Chief executive officer of OpenInvest, Andrew Varlamos, said the current advice gap would only be solved via a combination of technology and progressive financial advice firms.

"The team at Lifespan understand that everyone is better off when they can access expert and professional help and are now - via OpenInvest technology - able to reach a much larger audience with their expertise," he said.

And at least one of the major banks is reconsidering their approach to wealth and financial advice after exiting the sector following the banking royal commission. At the recent AFR Banking Summit held in conjunction with Deloitte, CBA chief executive officer Matt Comyn fresh from a trip to the US, suggested that the industry may end up regretting its complete exit of the sector and that the bank could be interested in "a low-cost simple digital proposition".

Episodic advice

Meanwhile, at the Morningstar Investment Conference, Morningstar's director of financial planning products, Ivon Gower, released research done in conjunction with XY adviser that found 38 per cent of potential clients would be interested in 'piecemeal' or scaled advice, which was double the number of those who preferred comprehensive advice.

And there is a significant percentage of potential clients who say they would be happy to use an adviser to validate their own thoughts. If regulation allows it, there could also be room for an advice model which provides 'validation' advice around certain significant life events.
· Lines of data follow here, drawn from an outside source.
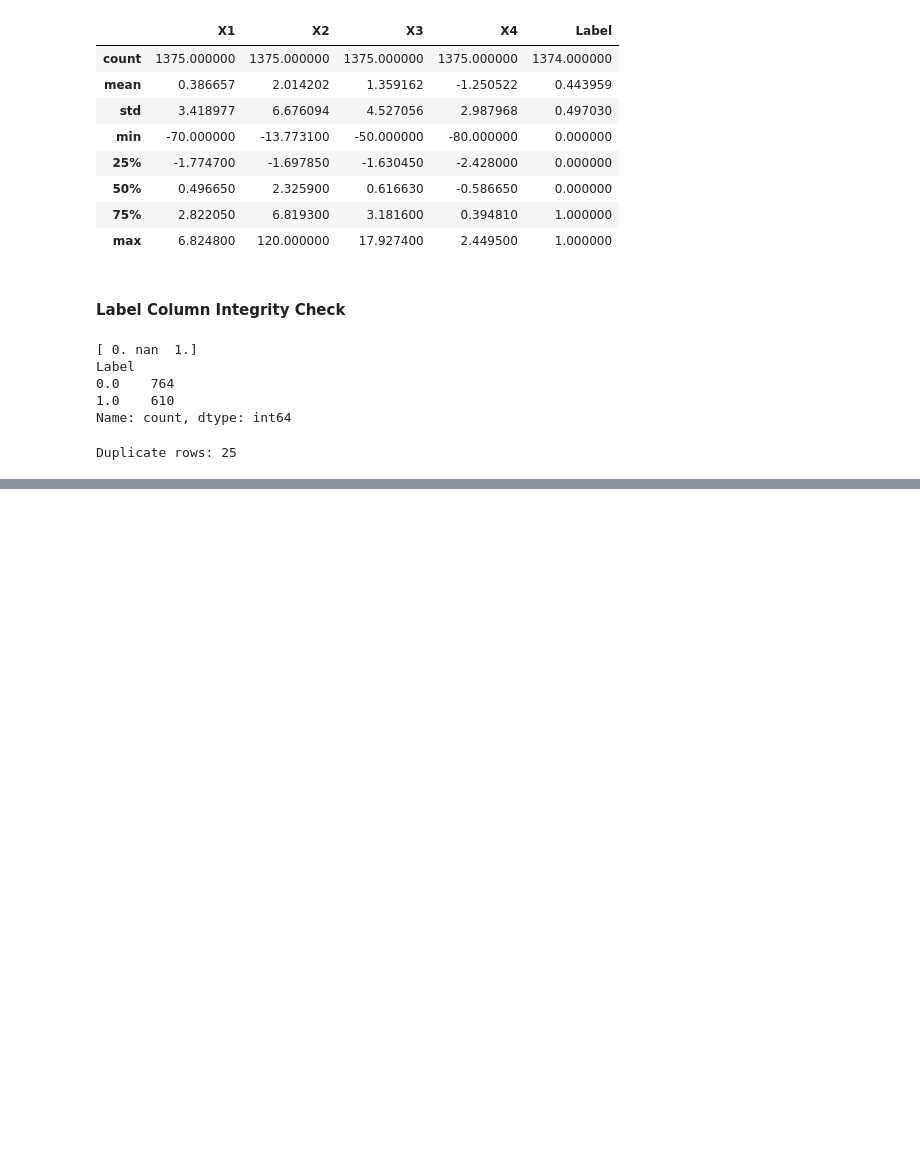
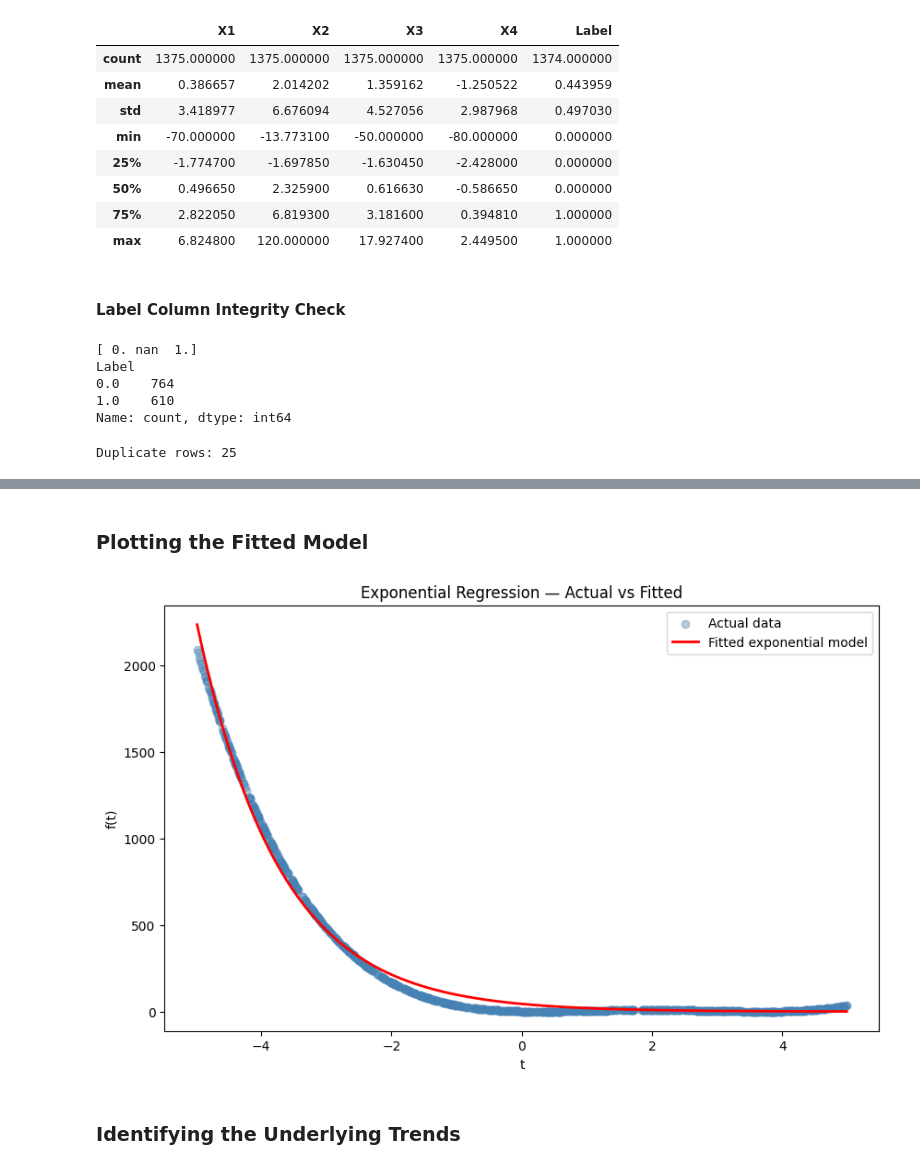
Before and after one commit to EzinneUfondu/python_new, a Jupyter notebook: ML_Python.ipynb, the cells around one changed output, grey strips where cells are left out. Saved outputs shown, nothing was run; the diff lists cells and outputs as text; code cells hidden in the pictures; blank space fills up the shorter version.

```diff
--- a/ML_Python.ipynb
+++ b/ML_Python.ipynb
@@ -73,0 +301,19 @@ Duplicate rows: 25
+# %% [markdown]
+### Plotting the Fitted Model
+# %%
+# Sort values for smooth curve
+t_sorted = np.linspace(df2['t'].min(), df2['t'].max(), 1000)
+f_fitted = exp_func(t_sorted, a, b)
+
+plt.figure(figsize=(10, 6))
+plt.scatter(df2['t'], df2['f(t)'], alpha=0.4, color='steelblue', label='Actual data')
+plt.plot(t_sorted, f_fitted, color='red', linewidth=2, label='Fitted exponential model')
+plt.xlabel('t')
+plt.ylabel('f(t)')
+plt.title('Exponential Regression — Actual vs Fitted')
+plt.legend()
+plt.show()
+# %% [output]
+[figure, added]
+# %% [markdown]
+### Identifying the Underlying Trends
```
Also changed, not shown: parts of 29 cells of this notebook.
"Regulation has got to adapt to accommodate that," Gower said.

"There is this obligation to understand the full client situation, and I think there's got to be a bit of a compromise in there for clients to scope themselves out of broader advice.  But I think if that can take place, then what you would find is advisors being able to then just sort of validate a view for a client."

That could be in the context of whether or not a particular investment suits an investor's risk profile or time frame, or aligns with other investments in their portfolio, or whether a particular strategy won't put someone in breach of something like a contributions cap.

"I think that advisors can sort of play that part of providing specific advice direct to a consumer's questions," Gower said.